The article presents the analysis of research results of FOM, which was carried out within the bounds of the project «People XXI». The project was devoted to a comprehensive study of the behavior of «social innovators» and their life style. The conceptual base for the analysis' sociology has been the works by Russian and foreign economic sociologists and specialists in the field of consumption. «People XXI» show a rational approach to spending of spare time which is characterized by its capitalization, active cultural consumption and consumer leadership.
This article examines the role of archivists in shaping the capacity and the structure of a university’s memory. Drawing on sources such as laws and ministerial instructions, the authors analyze the government’s archive policy with regard to universities and how professors and archivists were taking part in its implementation. Their participation included sorting documents and attributing them to individual ‘cases’, destroying some of the ‘unnecessary’ documents and preserving others that were designated for destruction. Based on information from service records and university reports, the article tracks changes in the corporate status of university archivists in nineteenth-century Russia.
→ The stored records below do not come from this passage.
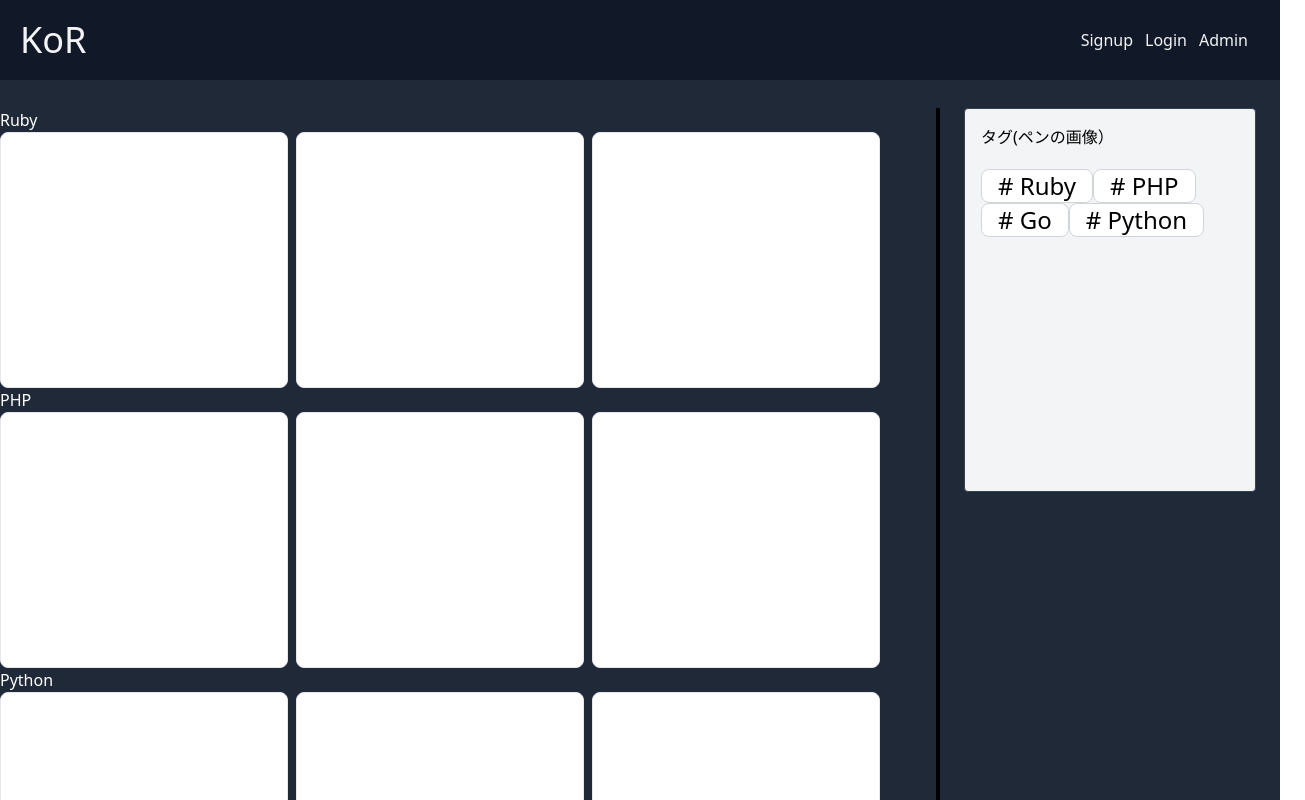
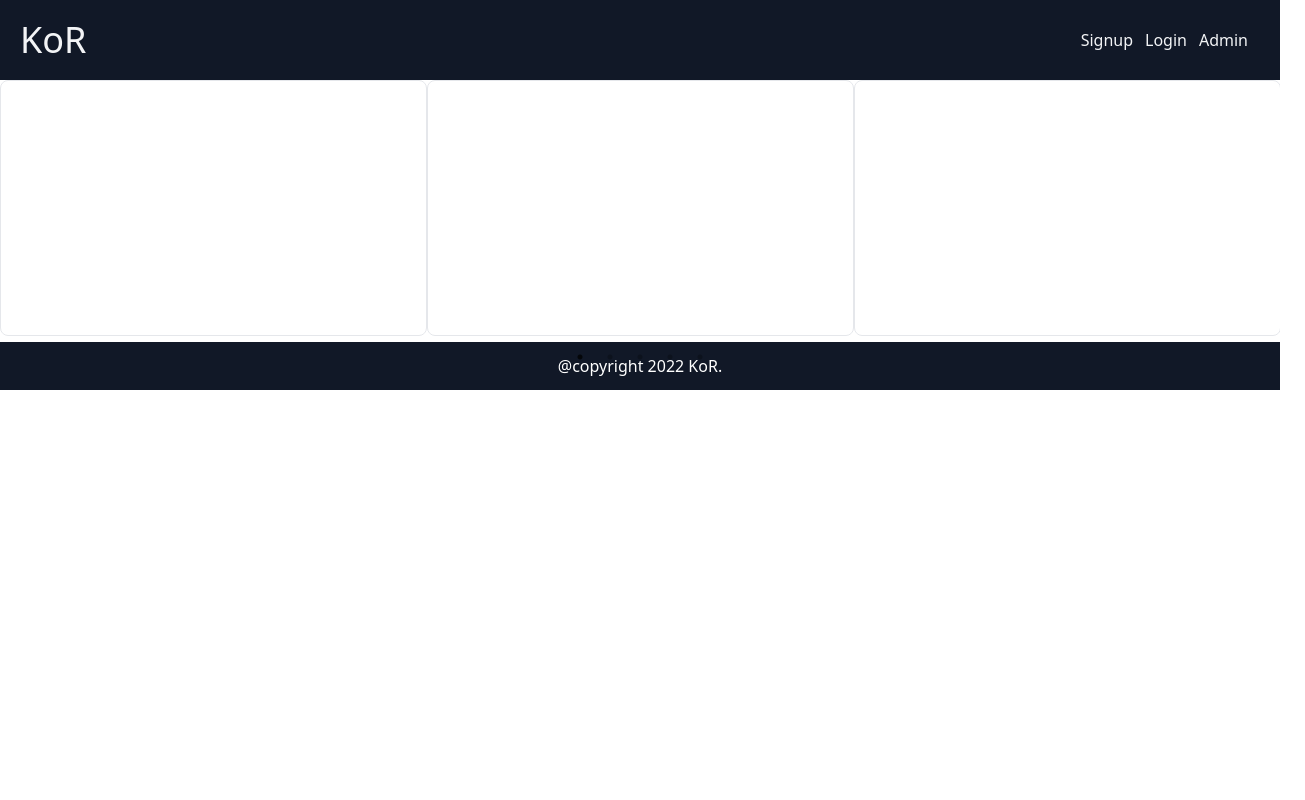
Before and after one commit to SongCastle/KoR, a React app in the folder front/: page /react-slick in a window 1280 px wide. Shown: the top 800 px of the page, 1305 px wide, since content can reach past the window. Built offline with nearby package versions, Linux system fonts and the light colour scheme; the HTML template or start-up script is replaced by a standard one.

Commit message:
react-slick導入

```diff
--- a/front/package.json
+++ b/front/package.json
@@ -21,6 +21,8 @@
     "react": "^17.0.2",
     "react-dom": "^17.0.2",
     "react-router-dom": "^5.2.0",
+    "react-slick": "^0.28.1",
+    "slick-carousel": "^1.8.1",
     "swr": "^1.1.2",
     "tailwindcss": "^2.2.7"
   },
--- /dev/null
+++ b/front/src/components/Footer.jsx
@@ -0,0 +1,7 @@
+import React from "react";
+
+export const Footer = () => (
+  <footer className="bg-gray-900">
+    <p className="text-white text-center py-3">@copyright 2022 KoR.</p>
+  </footer>
+)
--- /dev/null
+++ b/front/src/components/ReactSlick.jsx
@@ -0,0 +1,22 @@
+import React from "react";
+import Slider from "react-slick";
+import "../styles/slick.css";
+
+export const ReactSlick = () => {
+  const settings = {
+    dots: true,
+    infinite: true,
+    speed: 500,
+    slidesToShow: 3,
+    slidesToScroll: 1,
+  };
+  return (
+      <Slider {...settings}>
+        <div className='w-72 h-64 border rounded-lg bg-white mr-2'></div>
+        <div className='w-72 h-64 border rounded-lg bg-white mr-2'></div>
+        <div className='w-72 h-64 border rounded-lg bg-white mr-2'></div>
+        <div className='w-72 h-64 border rounded-lg bg-white mr-2'></div>
+        <div className='w-72 h-64 border rounded-lg bg-white mr-2'></div>
+      </Slider>
+  );
+}
--- a/front/src/components/Top.jsx
+++ b/front/src/components/Top.jsx
@@ -1,22 +1,29 @@
 import React from 'react';
 import { Link } from 'react-router-dom';
 import { MyComponent } from './sampleTransition';
+import { ReactSlick } from './ReactSlick';
+import "../styles/top.css";
 
 export const Top = () => (
   <>
     <div className='h-auto bg-gray-800'>
-      <div className='container mx-auto pt-7 h-full flex'>
+      <div className='container mx-auto py-7 h-full flex'>
         <div className='artcle-index pr-12'>
+
+          <div className='java-contents mx-auto'>
+          <p className='text-white'>Java</p>
+            <ReactSlick />
+          </div>
+
           <div className='ruby-contents'>
             <p className='text-white'>Ruby</p>
             <div className='flex'>
-              <div className='w-72 h-64 border rounded-lg bg-white mr-2'>
-
-              </div>
+              <div className='w-72 h-64 border rounded-lg bg-white mr-2'></div>
               <div className='w-72 h-64 border rounded-lg bg-white mr-2'></div>
               <div className='w-72 h-64 border rounded-lg bg-white mr-2'></div>
             </div>
           </div>
+
           <div className='php-contents'>
             <p className='text-white'>PHP</p>
             <div className='flex'>
@@ -42,7 +49,7 @@ export const Top = () => (
             </div>
           </div>
         </div>
-        <div className='border-l-4 border-black w-full px-6'>
+        <div className='border-l-4 border-black w-full px-6 pt-6'>
           <div className='border border-gray-700 rounded bg-gray-100 h-96 p-4'>
             <p>タグ(ペンの画像）</p>
             <ul className='text-2xl pt-5'>
--- a/front/src/components/routes.jsx
+++ b/front/src/components/routes.jsx
@@ -7,6 +7,8 @@ import { SingupForm } from './SignupForm';
 import { Header } from './Header';
 import { Login } from './Login';
 import { Admin } from './Admin';
+import { Footer } from './Footer';
+import { ReactSlick } from './ReactSlick';
 
 export const Routes = () => (
   <Router>
@@ -16,7 +18,10 @@ export const Routes = () => (
       <Route exact path='/signup' component={SingupForm} />
       <Route exact path='/login' component={Login} />
       <Route exact path='/admin' component={Admin} />
+      <Route exact path='/react-slick' component={ReactSlick} />
+
       <Route path='/' component={Top} />
     </Switch>
+    <Footer />
   </Router>
 );
--- /dev/null
+++ b/front/src/styles/slick.css
@@ -0,0 +1,7 @@
+@import "slick-carousel/slick/slick.css";
+@import "slick-carousel/slick/slick-theme.css";
+
+.slick-prev:before,
+.slick-next:before {
+  color: white;
+}
--- /dev/null
+++ b/front/src/styles/top.css
@@ -0,0 +1,3 @@
+.java-contents {
+  width: 855px;
+}
```
Also changed, not shown: 1 other file (tests, documents, lock files or other folders).
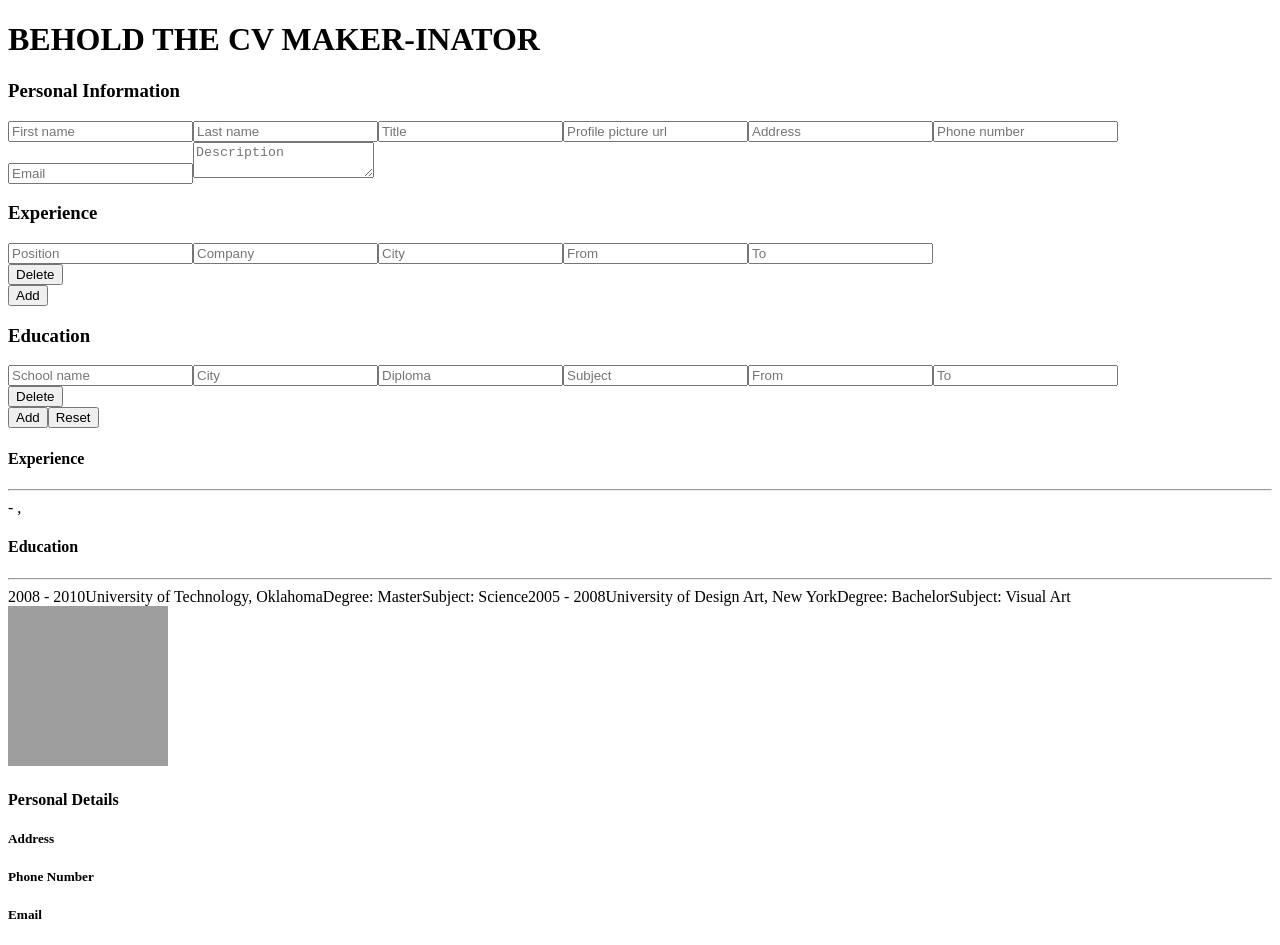
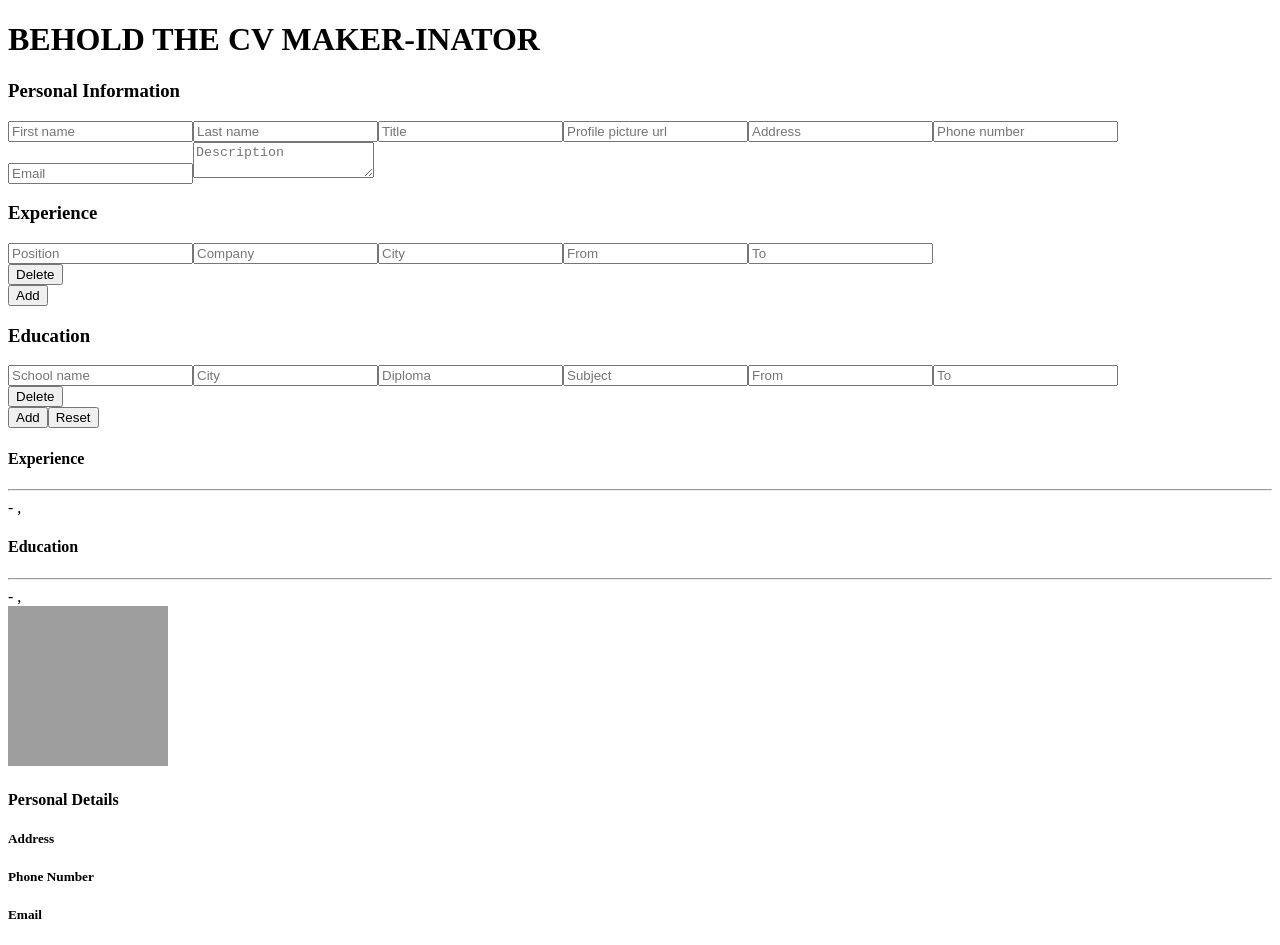
Before and after one commit to ColdBlood237/odin-cv-application, a React (Create React App) app: page / in a window 1280 px wide. Built offline with nearby package versions, Linux system fonts and the light colour scheme; grey boxes are pictures that could not be loaded.

Commit message:
Make the overview of the education section reactive to the inputs

```diff
--- a/src/App.js
+++ b/src/App.js
@@ -31,13 +31,25 @@ export default class App extends Component {
           key: uniqid(),
         },
       ],
+      education: [
+        {
+          school: "",
+          city: "",
+          diploma: "",
+          subject: "",
+          from: "",
+          to: "",
+          key: uniqid(),
+        },
+      ],
     };
 
     this.handleChange = this.handleChange.bind(this);
     this.handleExperienceChange = this.handleExperienceChange.bind(this);
+    this.handleEducationChange = this.handleEducationChange.bind(this);
   }
 
-  handleChange(e) {
+  handleChange() {
     this.setState({
       generalInfo: {
         fname: document.getElementById("fname").value,
@@ -53,7 +65,6 @@ export default class App extends Component {
   }
 
   handleExperienceChange(id) {
-    console.log(id);
     const currentExpIndex = this.state.experiences.findIndex(
       (exp) => exp.key == id
     );
@@ -72,6 +83,26 @@ export default class App extends Component {
     });
   }
 
+  handleEducationChange(id) {
+    const currentEduIndex = this.state.education.findIndex(
+      (exp) => exp.key == id
+    );
+    const updatedEducation = {
+      school: document.getElementById("school").value,
+      city: document.getElementById("school-city").value,
+      diploma: document.getElementById("diploma").value,
+      subject: document.getElementById("subject").value,
+      from: document.getElementById("edu-from").value,
+      to: document.getElementById("edu-to").value,
+      key: id,
+    };
+    const newEducation = [...this.state.education];
+    newEducation[currentEduIndex] = updatedEducation;
+    this.setState({
+      education: newEducation,
+    });
+  }
+
   render() {
     return (
       <>
@@ -85,13 +116,17 @@ export default class App extends Component {
           />
           <button>Add</button>
           <h3>Education</h3>
-          <Education />
+          <Education
+            handleEducationChange={this.handleEducationChange}
+            id={this.state.education[0].key}
+          />
           <button>Add</button>
           <button>Reset</button>
         </div>
         <Overview
           generalInfo={this.state.generalInfo}
           experiences={this.state.experiences}
+          education={this.state.education}
         />
       </>
     );
--- a/src/components/Education.js
+++ b/src/components/Education.js
@@ -3,18 +3,55 @@ import React, { Component } from "react";
 export default class Education extends Component {
   constructor() {
     super();
+
+    this.handleChange = this.handleChange.bind(this);
+  }
+
+  handleChange() {
+    const { handleEducationChange, id } = this.props;
+    handleEducationChange(id);
   }
 
   render() {
     return (
       <div>
         <form>
-          <input type="text" placeholder="School name"></input>
-          <input type="text" placeholder="City"></input>
-          <input type="text" placeholder="Diploma"></input>
-          <input type="text" placeholder="Subject"></input>
-          <input type="text" placeholder="From"></input>
-          <input type="text" placeholder="To"></input>
+          <input
+            id="school"
+            onChange={this.handleChange}
+            type="text"
+            placeholder="School name"
+          ></input>
+          <input
+            id="school-city"
+            onChange={this.handleChange}
+            type="text"
+            placeholder="City"
+          ></input>
+          <input
+            id="diploma"
+            onChange={this.handleChange}
+            type="text"
+            placeholder="Diploma"
+          ></input>
+          <input
+            id="subject"
+            onChange={this.handleChange}
+            type="text"
+            placeholder="Subject"
+          ></input>
+          <input
+            id="edu-from"
+            onChange={this.handleChange}
+            type="text"
+            placeholder="From"
+          ></input>
+          <input
+            id="edu-to"
+            onChange={this.handleChange}
+            type="text"
+            placeholder="To"
+          ></input>
         </form>
         <button>Delete</button>
       </div>
--- a/src/components/Overview.js
+++ b/src/components/Overview.js
@@ -6,7 +6,7 @@ export default class Overview extends Component {
   }
 
   render() {
-    const { generalInfo, experiences } = this.props;
+    const { generalInfo, experiences, education } = this.props;
 
     return (
       <div className="overview">
@@ -49,18 +49,28 @@ export default class Overview extends Component {
             <></>
           )}
 
-          <div className="ov-education">
-            <h4>Education</h4>
-            <hr></hr>
-            <span>2008 - 2010</span>
-            <span>University of Technology, Oklahoma</span>
-            <span>Degree: Master</span>
-            <span>Subject: Science</span>
-            <span>2005 - 2008</span>
-            <span>University of Design Art, New York</span>
-            <span>Degree: Bachelor</span>
-            <span>Subject: Visual Art</span>
-          </div>
+          {education.length !== 0 ? (
+            <div className="ov-education">
+              <h4>Education</h4>
+              <hr></hr>
+              {education.map((edu) => {
+                return (
+                  <div key={edu.key}>
+                    <span>
+                      {edu.from} - {edu.to}
+                    </span>
+                    <span>
+                      {edu.school}, {edu.city}
+                    </span>
+                    <span>{edu.diploma}</span>
+                    <span>{edu.subject}</span>
+                  </div>
+                );
+              })}
+            </div>
+          ) : (
+            <></>
+          )}
         </div>
         <div className="ov-sidebar">
           <img src={generalInfo.imgUrl}></img>
```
Several approaches to the concept of fatherhood present in Western sociological tradition are analyzed and compared: biological determinism, social constructivism and biosocial theory. The problematics of fatherhood and men’s parental practices is marginalized in modern Russian social research devoted to family and this fact makes the traditional inequality in family relations, when the father’s role is considered secondary compared to that of mother, even stronger. However, in Western critical men’s studies several stages can be outlined: the development of “sex roles” paradigm (biological determinism), the emergence of the hegemonic masculinity concept, inter-disciplinary stage (biosocial theory). According to the approach of biological determinism, the role of a father is that of the patriarch, he continues the family line and serves as a model for his ascendants. Social constructivism looks into man’s functions in the family from the point of view of masculine pressure and establishing hegemony over a woman and children. Biosocial theory aims to unite the biological determinacy of fatherhood with social, cultural and personal context. It is shown that these approaches are directly connected with the level of the society development, marriage and family perceptions, the level of egality of gender order.